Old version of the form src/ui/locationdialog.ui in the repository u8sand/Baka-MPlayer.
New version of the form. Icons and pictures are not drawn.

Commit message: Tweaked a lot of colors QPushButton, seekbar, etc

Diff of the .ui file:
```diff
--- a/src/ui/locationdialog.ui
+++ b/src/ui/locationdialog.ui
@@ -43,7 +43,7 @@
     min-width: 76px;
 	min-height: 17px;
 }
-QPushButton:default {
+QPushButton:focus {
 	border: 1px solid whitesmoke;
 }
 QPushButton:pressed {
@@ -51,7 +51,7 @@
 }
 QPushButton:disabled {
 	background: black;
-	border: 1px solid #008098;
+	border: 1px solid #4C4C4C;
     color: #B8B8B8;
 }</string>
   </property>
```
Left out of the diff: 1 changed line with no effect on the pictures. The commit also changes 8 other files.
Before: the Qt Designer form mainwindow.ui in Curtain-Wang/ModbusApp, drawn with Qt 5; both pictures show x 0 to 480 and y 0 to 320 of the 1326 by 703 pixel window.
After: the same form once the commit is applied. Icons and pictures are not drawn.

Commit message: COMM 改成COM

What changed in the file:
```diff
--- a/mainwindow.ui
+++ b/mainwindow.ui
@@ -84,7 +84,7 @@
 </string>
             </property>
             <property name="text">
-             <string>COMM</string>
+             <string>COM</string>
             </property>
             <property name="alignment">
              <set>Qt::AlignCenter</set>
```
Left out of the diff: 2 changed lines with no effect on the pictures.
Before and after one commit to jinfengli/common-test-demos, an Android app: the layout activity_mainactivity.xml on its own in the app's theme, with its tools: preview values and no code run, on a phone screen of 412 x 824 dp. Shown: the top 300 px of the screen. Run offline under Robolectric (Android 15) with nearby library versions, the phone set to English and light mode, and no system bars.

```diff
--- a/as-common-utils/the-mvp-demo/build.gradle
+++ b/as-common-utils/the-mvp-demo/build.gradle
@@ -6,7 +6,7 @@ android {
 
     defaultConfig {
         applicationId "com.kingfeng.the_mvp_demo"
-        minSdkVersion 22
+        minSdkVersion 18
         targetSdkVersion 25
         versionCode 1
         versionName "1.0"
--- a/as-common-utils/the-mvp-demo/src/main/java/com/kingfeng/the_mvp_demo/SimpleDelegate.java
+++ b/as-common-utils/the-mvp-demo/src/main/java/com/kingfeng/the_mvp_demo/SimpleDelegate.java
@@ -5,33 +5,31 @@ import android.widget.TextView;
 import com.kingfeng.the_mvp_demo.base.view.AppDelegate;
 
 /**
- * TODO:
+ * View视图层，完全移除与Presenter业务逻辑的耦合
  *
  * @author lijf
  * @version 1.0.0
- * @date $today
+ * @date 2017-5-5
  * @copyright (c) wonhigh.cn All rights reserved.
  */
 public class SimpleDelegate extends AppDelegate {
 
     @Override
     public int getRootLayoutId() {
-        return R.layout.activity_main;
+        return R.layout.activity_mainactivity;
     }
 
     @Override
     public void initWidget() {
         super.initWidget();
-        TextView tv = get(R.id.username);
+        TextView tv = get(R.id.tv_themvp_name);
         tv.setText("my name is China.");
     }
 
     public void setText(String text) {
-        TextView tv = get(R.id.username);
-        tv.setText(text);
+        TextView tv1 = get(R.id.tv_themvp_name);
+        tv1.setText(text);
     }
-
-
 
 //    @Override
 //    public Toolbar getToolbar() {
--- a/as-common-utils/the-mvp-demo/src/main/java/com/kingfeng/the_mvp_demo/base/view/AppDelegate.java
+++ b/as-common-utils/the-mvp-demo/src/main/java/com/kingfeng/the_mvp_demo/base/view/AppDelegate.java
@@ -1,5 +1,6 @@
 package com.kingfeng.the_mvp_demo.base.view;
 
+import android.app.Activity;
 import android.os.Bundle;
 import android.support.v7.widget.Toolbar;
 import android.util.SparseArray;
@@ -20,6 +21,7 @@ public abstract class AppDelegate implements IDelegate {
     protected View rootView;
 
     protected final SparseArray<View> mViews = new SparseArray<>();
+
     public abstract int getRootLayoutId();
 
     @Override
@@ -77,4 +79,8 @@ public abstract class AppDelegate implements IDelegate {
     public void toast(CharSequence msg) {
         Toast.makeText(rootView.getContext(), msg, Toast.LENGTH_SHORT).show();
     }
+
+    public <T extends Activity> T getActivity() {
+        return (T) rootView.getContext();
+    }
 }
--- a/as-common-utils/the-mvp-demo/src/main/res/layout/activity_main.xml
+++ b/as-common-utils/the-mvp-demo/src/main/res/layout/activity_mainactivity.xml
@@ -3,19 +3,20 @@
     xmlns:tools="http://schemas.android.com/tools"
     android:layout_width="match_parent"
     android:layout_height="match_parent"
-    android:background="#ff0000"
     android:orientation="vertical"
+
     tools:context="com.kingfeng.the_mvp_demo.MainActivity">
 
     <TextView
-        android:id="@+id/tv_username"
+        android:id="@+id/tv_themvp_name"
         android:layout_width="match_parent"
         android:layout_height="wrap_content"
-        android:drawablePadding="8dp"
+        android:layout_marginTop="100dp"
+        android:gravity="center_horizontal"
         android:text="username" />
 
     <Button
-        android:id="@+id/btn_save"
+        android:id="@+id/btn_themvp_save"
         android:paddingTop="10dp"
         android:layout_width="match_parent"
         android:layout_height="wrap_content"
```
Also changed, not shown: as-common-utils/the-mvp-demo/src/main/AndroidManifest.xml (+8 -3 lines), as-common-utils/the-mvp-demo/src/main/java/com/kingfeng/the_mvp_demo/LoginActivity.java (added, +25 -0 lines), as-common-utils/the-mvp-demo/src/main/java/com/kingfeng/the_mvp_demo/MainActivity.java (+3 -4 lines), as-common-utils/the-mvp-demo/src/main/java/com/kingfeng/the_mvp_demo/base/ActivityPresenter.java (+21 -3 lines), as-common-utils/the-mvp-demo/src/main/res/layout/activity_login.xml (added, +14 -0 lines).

— Requirement —
Nothing should be left out or altered, so reproduce the whole listing.

— Exercise solution —
Old version of the form src/ui/locationdialog.ui in the repository u8sand/Baka-MPlayer.
New version of the form. Icons and pictures are not drawn.

Commit message: Tweaked a lot of colors QPushButton, seekbar, etc

Diff of the .ui file:
```diff
--- a/src/ui/locationdialog.ui
+++ b/src/ui/locationdialog.ui
@@ -43,7 +43,7 @@
     min-width: 76px;
 	min-height: 17px;
 }
-QPushButton:default {
+QPushButton:focus {
 	border: 1px solid whitesmoke;
 }
 QPushButton:pressed {
@@ -51,7 +51,7 @@
 }
 QPushButton:disabled {
 	background: black;
-	border: 1px solid #008098;
+	border: 1px solid #4C4C4C;
     color: #B8B8B8;
 }</string>
   </property>
```
Left out of the diff: 1 changed line with no effect on the pictures. The commit also changes 8 other files.
Before: the Qt Designer form mainwindow.ui in Curtain-Wang/ModbusApp, drawn with Qt 5; both pictures show x 0 to 480 and y 0 to 320 of the 1326 by 703 pixel window.
After: the same form once the commit is applied. Icons and pictures are not drawn.

Commit message: COMM 改成COM

What changed in the file:
```diff
--- a/mainwindow.ui
+++ b/mainwindow.ui
@@ -84,7 +84,7 @@
 </string>
             </property>
             <property name="text">
-             <string>COMM</string>
+             <string>COM</string>
             </property>
             <property name="alignment">
              <set>Qt::AlignCenter</set>
```
Left out of the diff: 2 changed lines with no effect on the pictures.
Before and after one commit to jinfengli/common-test-demos, an Android app: the layout activity_mainactivity.xml on its own in the app's theme, with its tools: preview values and no code run, on a phone screen of 412 x 824 dp. Shown: the top 300 px of the screen. Run offline under Robolectric (Android 15) with nearby library versions, the phone set to English and light mode, and no system bars.

```diff
--- a/as-common-utils/the-mvp-demo/build.gradle
+++ b/as-common-utils/the-mvp-demo/build.gradle
@@ -6,7 +6,7 @@ android {
 
     defaultConfig {
         applicationId "com.kingfeng.the_mvp_demo"
-        minSdkVersion 22
+        minSdkVersion 18
         targetSdkVersion 25
         versionCode 1
         versionName "1.0"
--- a/as-common-utils/the-mvp-demo/src/main/java/com/kingfeng/the_mvp_demo/SimpleDelegate.java
+++ b/as-common-utils/the-mvp-demo/src/main/java/com/kingfeng/the_mvp_demo/SimpleDelegate.java
@@ -5,33 +5,31 @@ import android.widget.TextView;
 import com.kingfeng.the_mvp_demo.base.view.AppDelegate;
 
 /**
- * TODO:
+ * View视图层，完全移除与Presenter业务逻辑的耦合
  *
  * @author lijf
  * @version 1.0.0
- * @date $today
+ * @date 2017-5-5
  * @copyright (c) wonhigh.cn All rights reserved.
  */
 public class SimpleDelegate extends AppDelegate {
 
     @Override
     public int getRootLayoutId() {
-        return R.layout.activity_main;
+        return R.layout.activity_mainactivity;
     }
 
     @Override
     public void initWidget() {
         super.initWidget();
-        TextView tv = get(R.id.username);
+        TextView tv = get(R.id.tv_themvp_name);
         tv.setText("my name is China.");
     }
 
     public void setText(String text) {
-        TextView tv = get(R.id.username);
-        tv.setText(text);
+        TextView tv1 = get(R.id.tv_themvp_name);
+        tv1.setText(text);
     }
-
-
 
 //    @Override
 //    public Toolbar getToolbar() {
--- a/as-common-utils/the-mvp-demo/src/main/java/com/kingfeng/the_mvp_demo/base/view/AppDelegate.java
+++ b/as-common-utils/the-mvp-demo/src/main/java/com/kingfeng/the_mvp_demo/base/view/AppDelegate.java
@@ -1,5 +1,6 @@
 package com.kingfeng.the_mvp_demo.base.view;
 
+import android.app.Activity;
 import android.os.Bundle;
 import android.support.v7.widget.Toolbar;
 import android.util.SparseArray;
@@ -20,6 +21,7 @@ public abstract class AppDelegate implements IDelegate {
     protected View rootView;
 
     protected final SparseArray<View> mViews = new SparseArray<>();
+
     public abstract int getRootLayoutId();
 
     @Override
@@ -77,4 +79,8 @@ public abstract class AppDelegate implements IDelegate {
     public void toast(CharSequence msg) {
         Toast.makeText(rootView.getContext(), msg, Toast.LENGTH_SHORT).show();
     }
+
+    public <T extends Activity> T getActivity() {
+        return (T) rootView.getContext();
+    }
 }
--- a/as-common-utils/the-mvp-demo/src/main/res/layout/activity_main.xml
+++ b/as-common-utils/the-mvp-demo/src/main/res/layout/activity_mainactivity.xml
@@ -3,19 +3,20 @@
     xmlns:tools="http://schemas.android.com/tools"
     android:layout_width="match_parent"
     android:layout_height="match_parent"
-    android:background="#ff0000"
     android:orientation="vertical"
+
     tools:context="com.kingfeng.the_mvp_demo.MainActivity">
 
     <TextView
-        android:id="@+id/tv_username"
+        android:id="@+id/tv_themvp_name"
         android:layout_width="match_parent"
         android:layout_height="wrap_content"
-        android:drawablePadding="8dp"
+        android:layout_marginTop="100dp"
+        android:gravity="center_horizontal"
         android:text="username" />
 
     <Button
-        android:id="@+id/btn_save"
+        android:id="@+id/btn_themvp_save"
         android:paddingTop="10dp"
         android:layout_width="match_parent"
         android:layout_height="wrap_content"
```
Also changed, not shown: as-common-utils/the-mvp-demo/src/main/AndroidManifest.xml (+8 -3 lines), as-common-utils/the-mvp-demo/src/main/java/com/kingfeng/the_mvp_demo/LoginActivity.java (added, +25 -0 lines), as-common-utils/the-mvp-demo/src/main/java/com/kingfeng/the_mvp_demo/MainActivity.java (+3 -4 lines), as-common-utils/the-mvp-demo/src/main/java/com/kingfeng/the_mvp_demo/base/ActivityPresenter.java (+21 -3 lines), as-common-utils/the-mvp-demo/src/main/res/layout/activity_login.xml (added, +14 -0 lines).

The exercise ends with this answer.